4. Solicit And Use Feedback.
Before you know how much power to give employees, you have to know what's important to customers. For instance, Sonic Innovations has two types of customers: users, often elderly and hearing impaired, and professional audiologists, who dispense its products. While a user may require an explanation of the difference between analog and digital hearing aids, an audiologist may have technical questions about programming. Knowing what's important to each type of customer is essential.
How do you find out what customers want? Listen and take notes, says Fred Wiersema, co-author of The Discipline of Market Leaders (Perseus Books) and editor of Customer Service (HarperBusiness). "The one thing that can make up for all deficiencies is being in touch with your customers," he says. That means using a variety of approaches to encourage customers' letters, calls and other feedback.
Use computer systems to record as much of this information as possible. Customers of Lenel Systems International, a security management systems firm in Pittsford, New York, are asked to provide an identification number when they call. Service reps then enter the number into computers to retrieve customer files, including all past problems reported regarding Lenel's software and hardware.
"[Our customer service database] has a tremendous amount of information," says Rudy Prokupets, the company's executive vice president of research and development, and chief technology officer. Lenel also uses its Web site to gather service data. Customers who access the site are prompted to enter a unique password, identifying themselves and funneling comments or complaints into their file. "We have a feedback area on the site," adds Prokupets. "And we make sure we respond to it."
Don't restrict yourself to computerized solutions, however. Wiersema recommends that entrepreneurs regularly call a few randomly selected customers and simply ask about the company's service. "Make sure you get directly in touch with the customer," advises Wiersema.
Prokupets agrees about the value of direct experience. "We like to send service people into the field to see real installations," he says. "Once they come back, they're changed people."
5. Pick The Right Customers.
Nothing will work if you're trying to serve the wrong customers. "Small businesses don't do a very good job of segmenting," says Zemke. "If you've been serving everybody and not thinking about who your core customers are, you're going to be in trouble when business changes."
Some customers are too demanding, reducing your ability to serve those who are more easily satisfied. Others are too small to make serving them worthwhile. To differentiate, says Zemke, "Define your core customer, the one you would live or die for. Figure out who's going to be the customer you'll go to the mat for, with all kinds of value-added services."
You can use data-based tools, such as projected lifetime revenues, to identify the best clients. Or, says Zemke, you can simply listen to your gut instincts. "Ask yourself, who would you go out in the middle of the night to make a delivery for?" he suggests. Then try to figure out what traits make those accounts so valuable to you, and match new prospects to the profile. Otherwise, warns Zemke, "You can spend an awful lot of time romancing marginal customers."
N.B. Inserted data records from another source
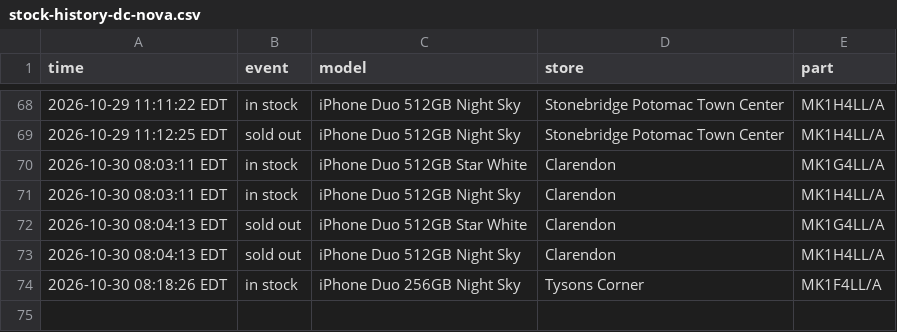
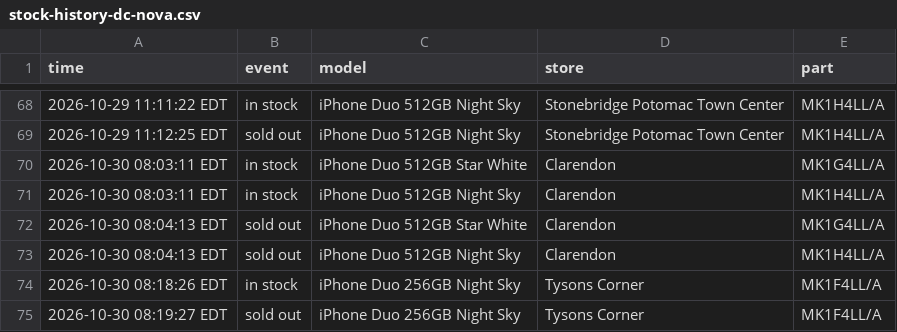
Before and after one commit to abkicks516/iphone-duo-monitor, a CSV file: stock-history-dc-nova.csv, drawn as a sheet; only a part is shown, gaps mark what is left out.

Commit message:
Stock history: 0 in, 1 out

```diff
--- a/stock-history-dc-nova.csv
+++ b/stock-history-dc-nova.csv
@@ -74 +74,2 @@ time,event,model,store,part
 2026-10-30 08:18:26 EDT,in stock,iPhone Duo 256GB Night Sky,Tysons Corner,MK1F4LL/A
+2026-10-30 08:19:27 EDT,sold out,iPhone Duo 256GB Night Sky,Tysons Corner,MK1F4LL/A
```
Baron says Socket uses two traits to decide whether customers can be successfully served. First, customers must have products or services that are likely to be successful. "If we feel their expectations are out of line with what they have to offer, we decide then and there it's not a good fit," he says.
Equally important, Socket clients must be people who are easy to work with. "If we have a customer who's hard on our employees, we walk," Baron says. "We put our people first."